[Code change snippets]
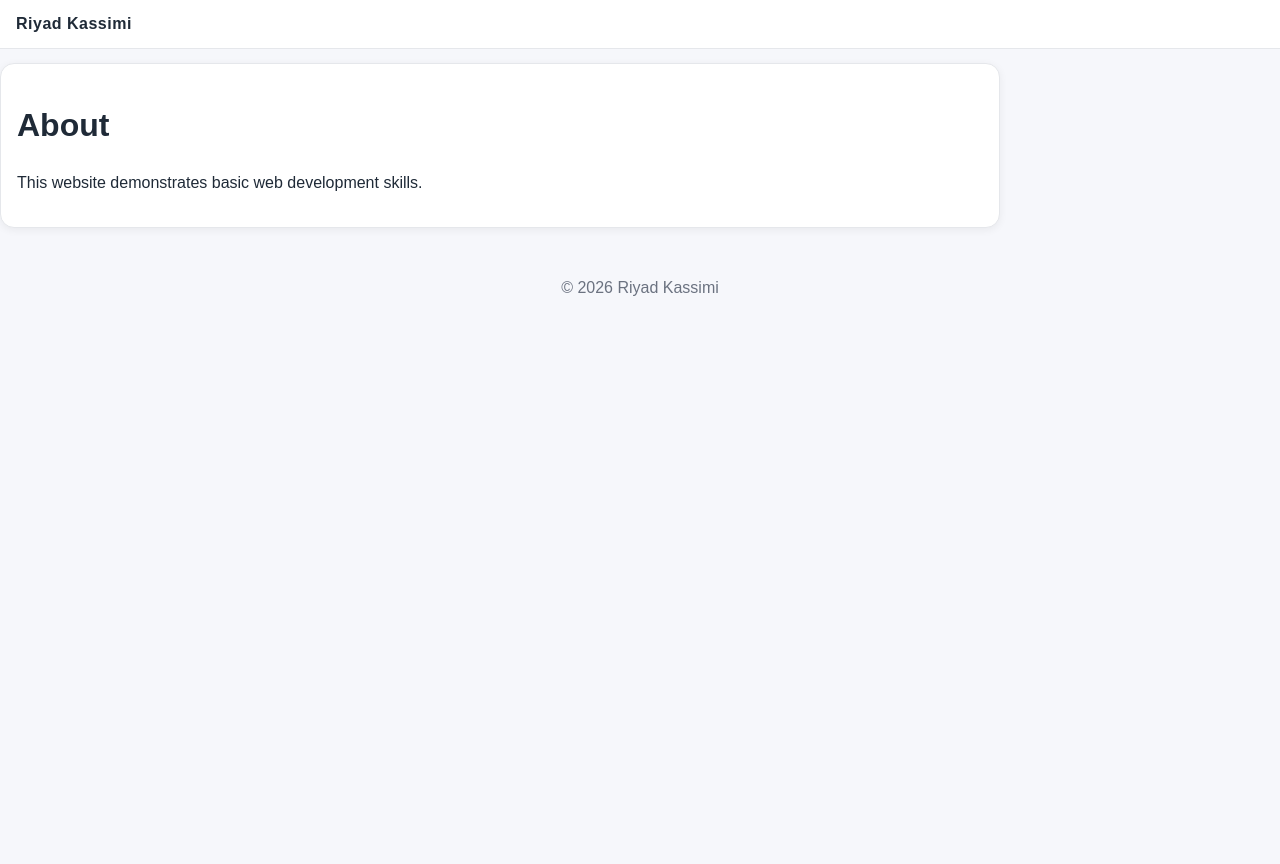
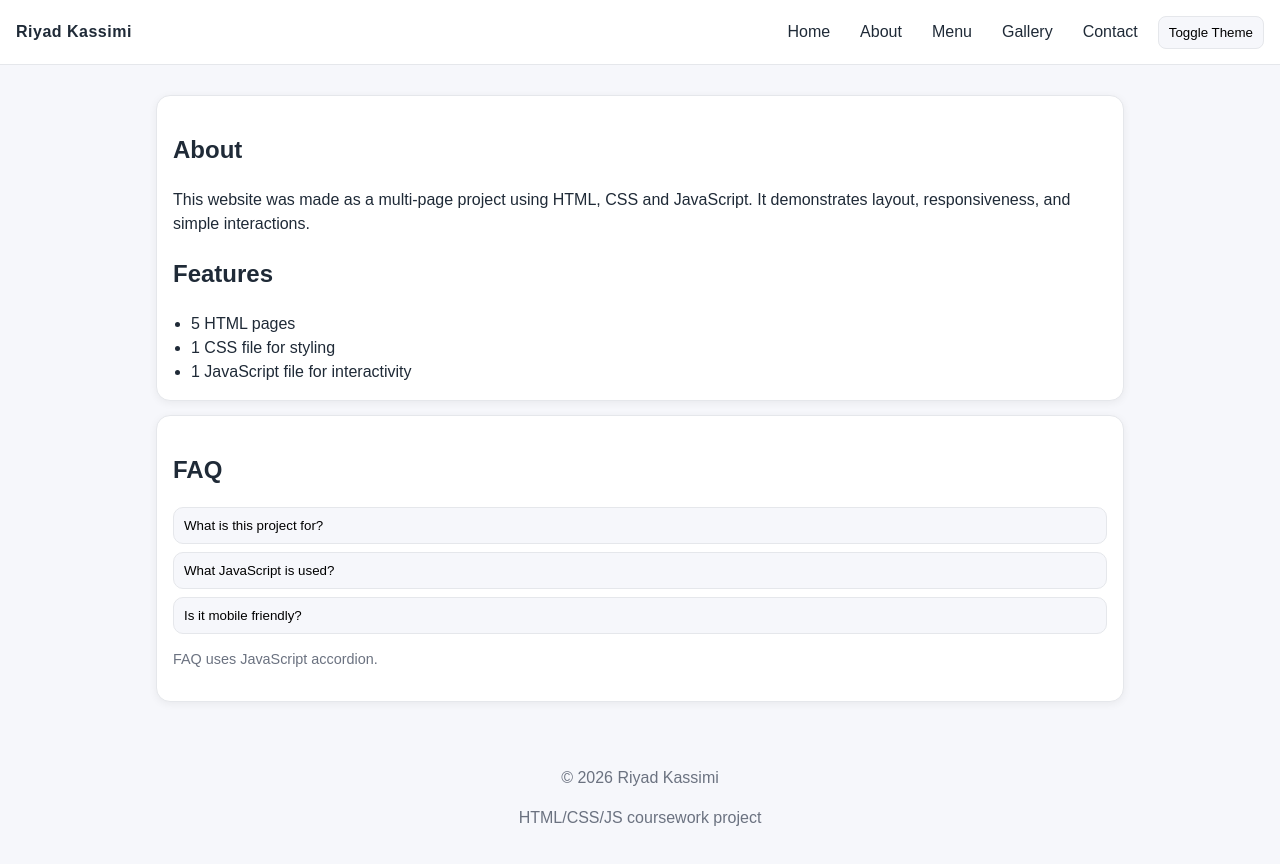
Before and after one commit to Riyadb3b/riyadkassimi-Caffe-project, a plain HTML site: page about.html in a window 1280 px wide. Before the commit the page ends 800 px from the top, so only its background shows below. Drawn offline with Linux system fonts and the light colour scheme.

Commit message:
Update about.html

```diff
--- a/about.html
+++ b/about.html
@@ -10,13 +10,54 @@
 <body>
   <header class="site-header">
     <a class="logo" href="index.html">Riyad Kassimi</a>
+    <button class="nav-toggle" aria-label="Open menu" aria-expanded="false">☰</button>
+    <nav class="site-nav" data-nav>
+      <a href="index.html">Home</a>
+      <a href="about.html">About</a>
+      <a href="menu.html">Menu</a>
+      <a href="gallery.html">Gallery</a>
+      <a href="contact.html">Contact</a>
+      <button class="theme-btn" type="button" data-theme-btn>Toggle Theme</button>
+    </nav>
   </header>
-<main class="card">
+
+  <main>
+    <section class="card">
       <h1>About</h1>
-<p>This website demonstrates basic web development skills.</p>
+      <p>
+        This website was made as a multi-page project using HTML, CSS and JavaScript.
+        It demonstrates layout, responsiveness, and simple interactions.
+      </p>
+
+      <h2>Features</h2>
+      <ul class="list">
+        <li>5 HTML pages</li>
+        <li>1 CSS file for styling</li>
+        <li>1 JavaScript file for interactivity</li>
+      </ul>
+    </section>
+
+    <section class="card">
+      <h2>FAQ</h2>
+
+      <div class="faq">
+        <button class="faq-q" type="button" aria-expanded="false">What is this project for?</button>
+        <div class="faq-a" hidden><p>A coursework project to practice web development skills.</p></div>
+
+        <button class="faq-q" type="button" aria-expanded="false">What JavaScript is used?</button>
+        <div class="faq-a" hidden><p>Theme toggle, navigation menu, filters, form validation, and public endpoints.</p></div>
+
+        <button class="faq-q" type="button" aria-expanded="false">Is it mobile friendly?</button>
+        <div class="faq-a" hidden><p>Yes, it uses responsive CSS and a mobile menu.</p></div>
+      </div>
+
+      <p class="muted small-note">FAQ uses JavaScript accordion.</p>
+    </section>
   </main>
+
   <footer class="site-footer">
     <p>© <span data-year></span> Riyad Kassimi</p>
+    <p class="muted">HTML/CSS/JS coursework project</p>
   </footer>
 </body>
 </html>
```
Lines whose indentation alone changed are shown as unchanged.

> YOUR GOAL
Looking at the records above, work out how many lines contain "What". Give the number only.

> EXERCISE RESULT
2